Copy every line of the records that includes the word "markdown".

• GIVEN DATA

▶

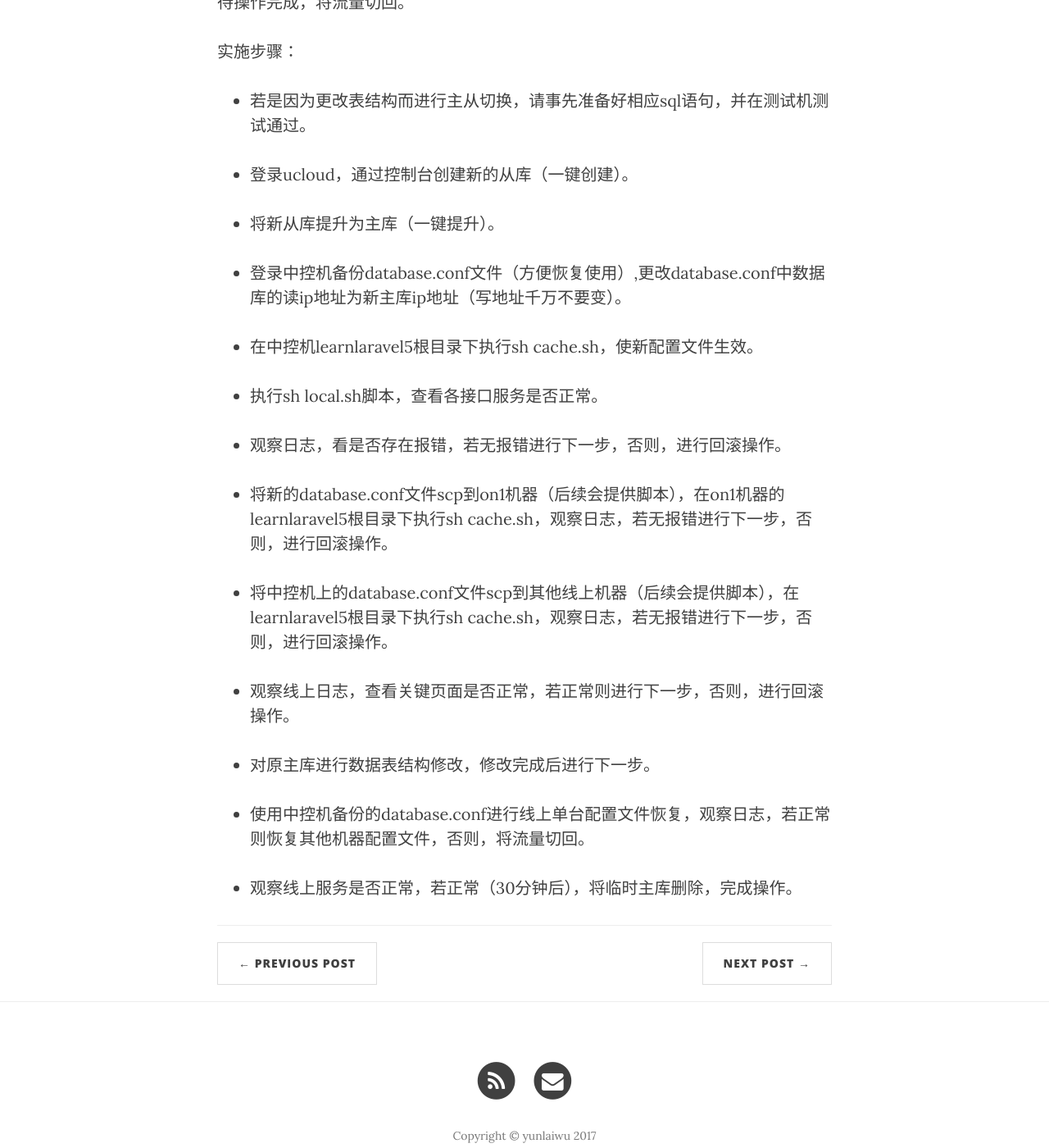
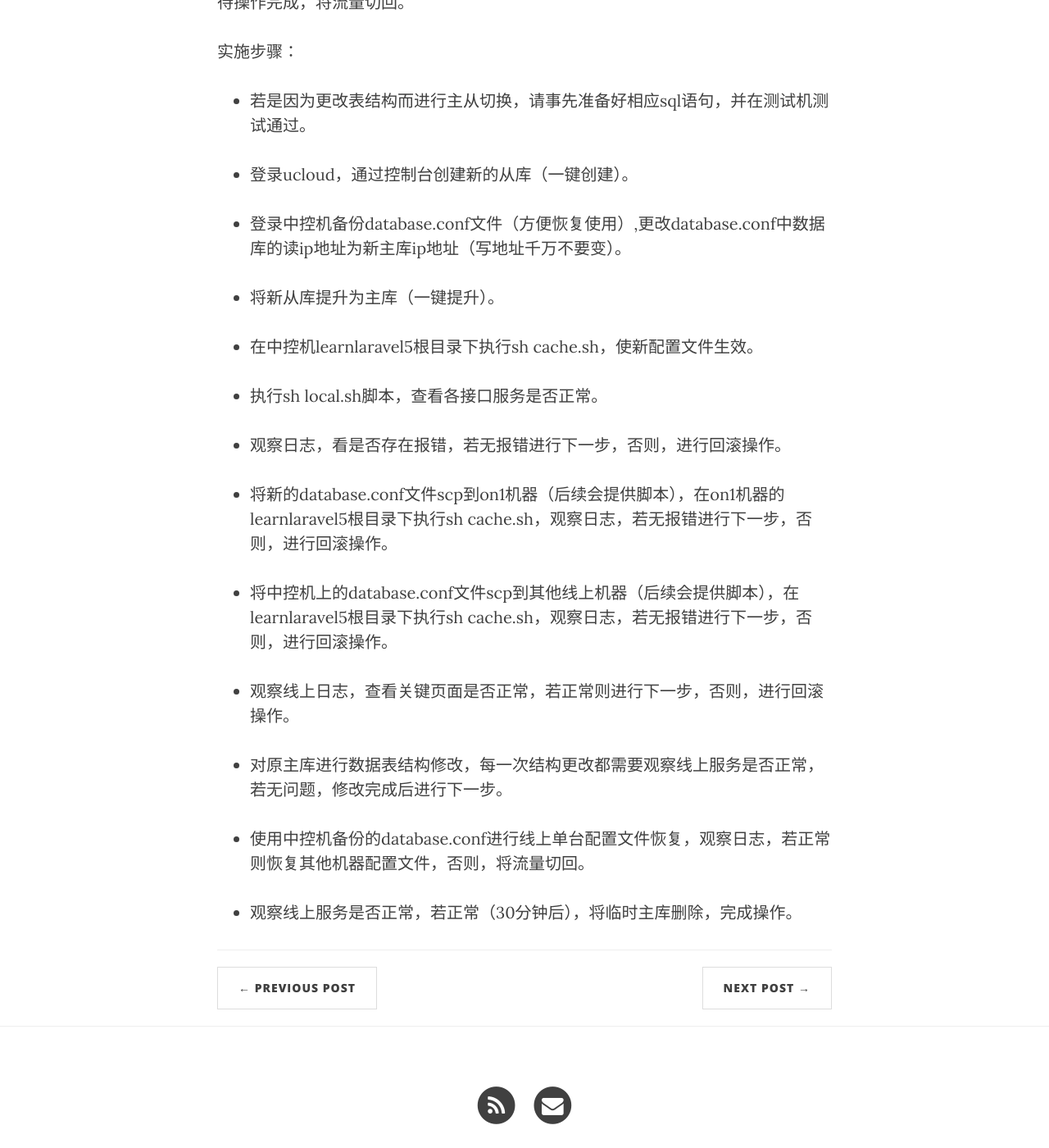
Before and after one commit to lizouzt/blog, a Jekyll site: the page built from _posts/2017-02-14-database.markdown, in a window 1280 px wide and 1400 px high, scrolled down 763 px. Shown: the whole window at 82% size. Built offline with Jekyll 4.4.1, drawn with Linux system fonts in a browser that asks for light colours; nearby versions of some CDN libraries; comment, search, counter and statistics services are not loaded.

Commit message:
up by chp

```diff
--- a/_posts/2017-02-14-database.markdown
+++ b/_posts/2017-02-14-database.markdown
@@ -18,9 +18,9 @@
 
 - 登录ucloud，通过控制台创建新的从库（一键创建）。
 
+- 登录中控机备份database.conf文件（方便恢复使用）,更改database.conf中数据库的读ip地址为新主库ip地址（写地址千万不要变）。
+
 - 将新从库提升为主库（一键提升）。
-
-- 登录中控机备份database.conf文件（方便恢复使用）,更改database.conf中数据库的读ip地址为新主库ip地址（写地址千万不要变）。
 
 - 在中控机learnlaravel5根目录下执行sh cache.sh，使新配置文件生效。
 
@@ -34,7 +34,7 @@
 
 - 观察线上日志，查看关键页面是否正常，若正常则进行下一步，否则，进行回滚操作。
 
-- 对原主库进行数据表结构修改，修改完成后进行下一步。
+- 对原主库进行数据表结构修改，每一次结构更改都需要观察线上服务是否正常，若无问题，修改完成后进行下一步。
 
 - 使用中控机备份的database.conf进行线上单台配置文件恢复，观察日志，若正常则恢复其他机器配置文件，否则，将流量切回。
 
```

◀

• TASK ANSWER
Before and after one commit to lizouzt/blog, a Jekyll site: the page built from _posts/2017-02-14-database.markdown, in a window 1280 px wide and 1400 px high, scrolled down 763 px. Shown: the whole window at 82% size. Built offline with Jekyll 4.4.1, drawn with Linux system fonts in a browser that asks for light colours; nearby versions of some CDN libraries; comment, search, counter and statistics services are not loaded.
--- a/_posts/2017-02-14-database.markdown
+++ b/_posts/2017-02-14-database.markdown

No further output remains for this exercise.